6. Spinning intersections
When sewing four-patch squares, the fabric can easily become bulky instead of laying flat. To remedy this, you can make a spinning intersection. Break the thread in the middle seam of the square and fold up. Press so that the seams are all rotating around the square in the same direction.
7. Use a walking foot for machine quilting
Different quilting techniques call for different sewing machine feet. You can use a quarter inch foot for sewing small seams and piecing together your quilt. However, using a walking foot for your binding and heavier quilting will better feed the fabric through the machine.
8. Fine line chalk markers
There is some debate on what tools are best for marking fabric. If you are worried about quilt markers not washing out, fine line chalk markers are a great option. Especially if you want to do more detailed, finer designs.

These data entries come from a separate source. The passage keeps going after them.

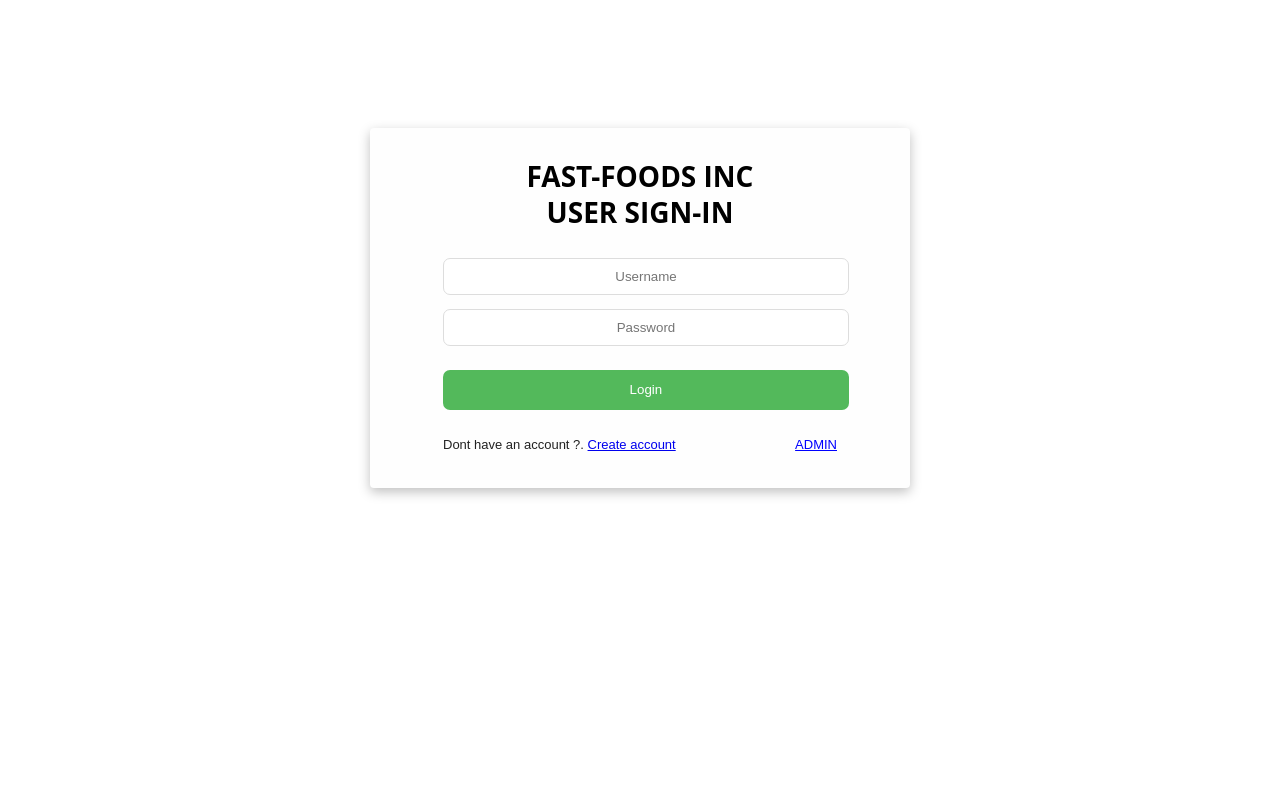
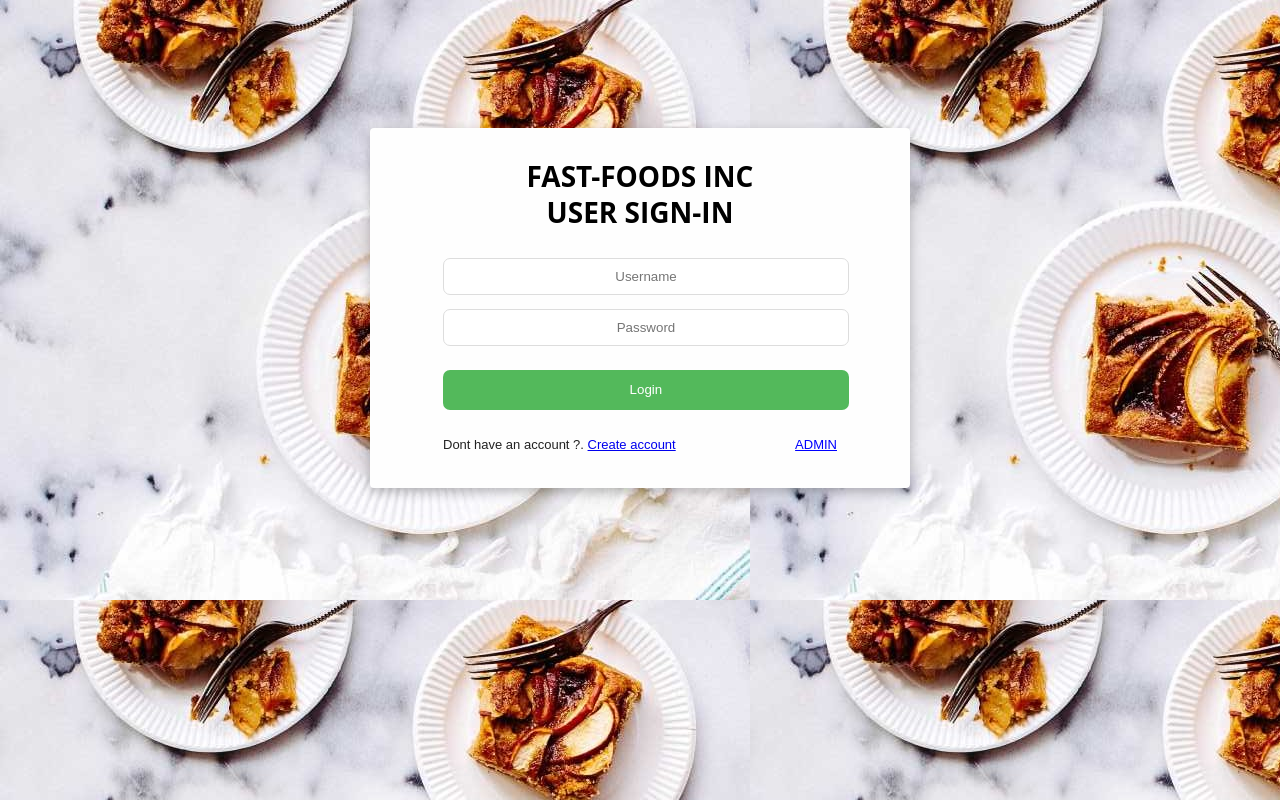
Before and after one commit to NicholusMuwonge/Andela-Fast-Food-Fast, a plain HTML site: page index.html in a window 1280 px wide. Drawn offline with Linux system fonts and the light colour scheme; files that its build step writes are made by us from their sources.

Commit message:
table setting image

```diff
--- a/index.html
+++ b/index.html
@@ -8,7 +8,7 @@
 <title>Fast-Foods Inc | login</title>
      <link type="text/css" href="css/main.css" rel="stylesheet">
 </head>
-<body style="background-image: url('images/tablesetting2.jpg') !important;
+<body style="background-image: url('tablesetting2.jpg') !important;
 ">
 <div class="container top-padding">
         <h1 align="center" >Fast-Foods Inc<br><br> USER SIGN-IN</h1><br/>
```
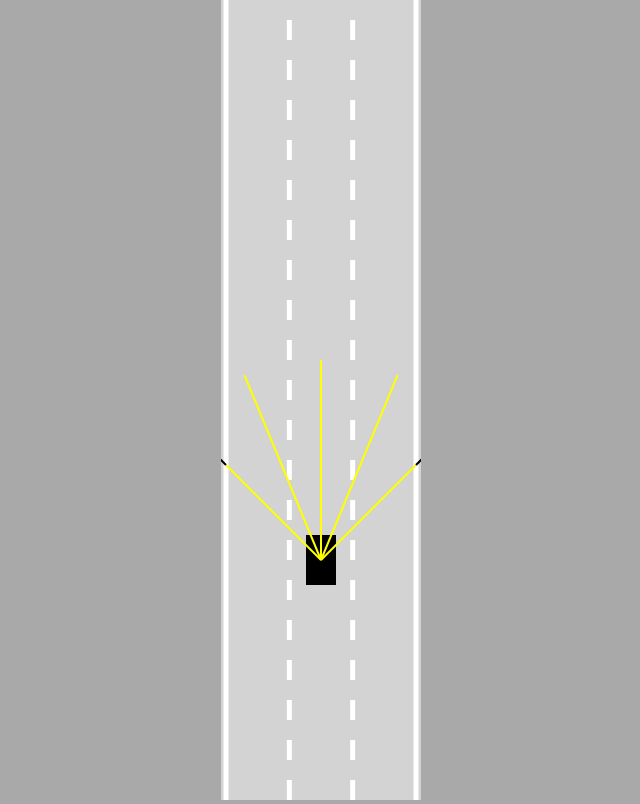
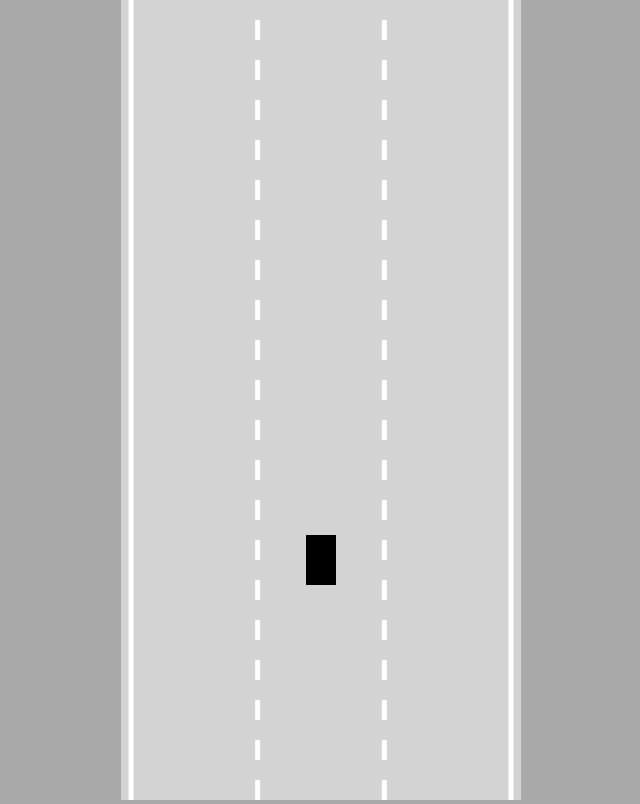
Before and after one commit to KillToTheReal/SDC, a plain HTML site: page index.html in a window 1280 px wide. Shown: the whole page, without its empty margins (319-959 px from the left). Drawn offline with Linux system fonts and the light colour scheme.

Commit message:
reverted to old commit due to wrong push

```diff
--- a/car.js
+++ b/car.js
@@ -5,19 +5,17 @@ class Car {
     this.width = width;
     this.height = height;
 
+    this.controls = new Controls();
+
     this.speed = 0;
     this.acceleration = 0.2;
     this.maxSpeed = 3;
     this.friction = 0.03;
     this.angle = 0;
-
-    this.sensor = new Sensor(this);
-    this.controls = new Controls();
   }
 
-  update(roadBorders) {
+  update() {
     this.#move();
-    this.sensor.update(roadBorders);
   }
 
   #move() {
@@ -84,7 +82,5 @@ class Car {
     ctx.fill();
 
     ctx.restore();
-
-    this.sensor.draw(ctx);
   }
 }
--- a/index.html
+++ b/index.html
@@ -10,7 +10,6 @@
 <body>
 
     <canvas id="canv"></canvas>
-    <script src="sensor.js"></script>
     <script src="utils.js"></script>
     <script src="road.js"></script>
     <script src="controls.js"></script>
--- a/main.js
+++ b/main.js
@@ -1,15 +1,16 @@
 //Canvas
 const canvas = document.getElementById("canv");
-canvas.width = 200;
+canvas.width = 400;
 //Context
 const ctx = canvas.getContext("2d");
 const road = new Road(canvas.width / 2, canvas.width * 0.95);
 const car = new Car(road.getLaneCenter(1), 100, 30, 50);
+car.draw(ctx);
 
 animate();
 
 function animate() {
-  car.update(road.borders);
+  car.update();
   // Resizing canvas makes it clear
   canvas.height = window.innerHeight;
   ctx.save();
--- a/road.js
+++ b/road.js
@@ -7,7 +7,7 @@ class Road {
     this.left = x - width / 2;
     this.right = x + width / 2;
 
-    const infinity = 1000000;
+    const infinity = 10000000;
 
     this.top = -infinity;
     this.bottom = infinity;
@@ -46,7 +46,7 @@ class Road {
       ctx.lineTo(x, this.bottom);
       ctx.stroke();
     }
-    // Side borders
+
     ctx.setLineDash([]);
     this.borders.forEach((border) => {
       ctx.beginPath();
--- a/sensor.js
+++ /dev/null
@@ -1,93 +0,0 @@
-class Sensor {
-  constructor(car) {
-    this.car = car;
-    // rays in different directions
-    this.rayCount = 5;
-    // max ray range
-    this.rayLength = 200;
-    // angle between rays
-    this.raySpread = Math.PI / 2;
-
-    this.rays = [];
-    //if there is a border, how far it is, etc.
-    this.readings = [];
-  }
-
-  update(roadBorders) {
-    this.#castRays();
-    this.readings = [];
-    for (let i = 0; i < this.rays.length; i++) {
-      this.readings.push(this.#getReading(this.rays[i], roadBorders));
-    }
-  }
-
-  #getReading(ray, roadBorders) {
-    let touches = [];
-
-    for (let i = 0; i < roadBorders.length; i++) {
-      const touch = getIntersection(
-        ray[0],
-        ray[1],
-        roadBorders[i][0],
-        roadBorders[i][1]
-      );
-
-      if (touch) {
-        touches.push(touch);
-      }
-    }
-
-    if (touches.length == 0) {
-      return null;
-    } else {
-      //getting all offsets of all rays if they touch something
-      const offsets = touches.map((e) => e.offset);
-      // we will return closest offset to steer around it
-      const minOffset = Math.min(...offsets);
-      return touches.find((e) => e.offset == minOffset);
-    }
-  }
-
-  #castRays() {
-    this.rays = [];
-    for (let i = 0; i < this.rayCount; i++) {
-      const rayAngle =
-        lerp(
-          this.raySpread / 2,
-          -this.raySpread / 2,
-          this.rayCount == 1 ? 0.5 : i / (this.rayCount - 1)
-        ) + this.car.angle;
-
-      const start = { x: this.car.x, y: this.car.y };
-      const end = {
-        x: this.car.x - Math.sin(rayAngle) * this.rayLength,
-        y: this.car.y - Math.cos(rayAngle) * this.rayLength,
-      };
-      this.rays.push([start, end]);
-    }
-  }
-
-  draw(ctx) {
-    for (let i = 0; i < this.rayCount; i++) {
-      let end = this.rays[i][1];
-      if (this.readings[i]) {
-        end = this.readings[i];
-      }
-      ctx.beginPath();
-      ctx.lineWidth = 2;
-      ctx.strokeStyle = "yellow";
-
-      ctx.moveTo(this.rays[i][0].x, this.rays[i][0].y);
-      ctx.lineTo(end.x, end.y);
-      ctx.stroke();
-
-      ctx.beginPath();
-      ctx.lineWidth = 2;
-      ctx.strokeStyle = "black";
-
-      ctx.moveTo(this.rays[i][1].x, this.rays[i][1].y);
-      ctx.lineTo(end.x, end.y);
-      ctx.stroke();
-    }
-  }
-}
--- a/utils.js
+++ b/utils.js
@@ -2,22 +2,3 @@
 function lerp(A, B, t) {
   return A + (B - A) * t;
 }
-// https://stackoverflow.com/questions/9043805/test-if-two-lines-intersect-javascript-function
-function getIntersection(A, B, C, D) {
-  const tTop = (D.x - C.x) * (A.y - C.y) - (D.y - C.y) * (A.x - C.x);
-  const uTop = (C.y - A.y) * (A.x - B.x) - (C.x - A.x) * (A.y - B.y);
-  const bottom = (D.y - C.y) * (B.x - A.x) - (D.x - C.x) * (B.y - A.y);
-
-  if (bottom !== 0) {
-    const t = tTop / bottom;
-    const u = uTop / bottom;
-    if (t >= 0 && t <= 1 && u >= 0 && u <= 1) {
-      return {
-        x: lerp(A.x, B.x, t),
-        y: lerp(A.y, B.y, t),
-        offset: t,
-      };
-    }
-  }
-  return null;
-}
```
Also changed, not shown: 1 other file.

9. Squaring up blocks at the earliest point when assembling a quilt
Sounds like a no brainer, huh? But sometimes the easiest tips make the biggest difference. If you square up your blocks immediately, you won’t run into problems later! Ensure that your blocks are the same size by using your quilting ruler at every point of quilt construction.
10. And last but not least…
Do your best! Nobody’s perfect!
Quilting can be tough, but no matter how many seams you need to rip just remember – nobody’s perfect! Happy quilting!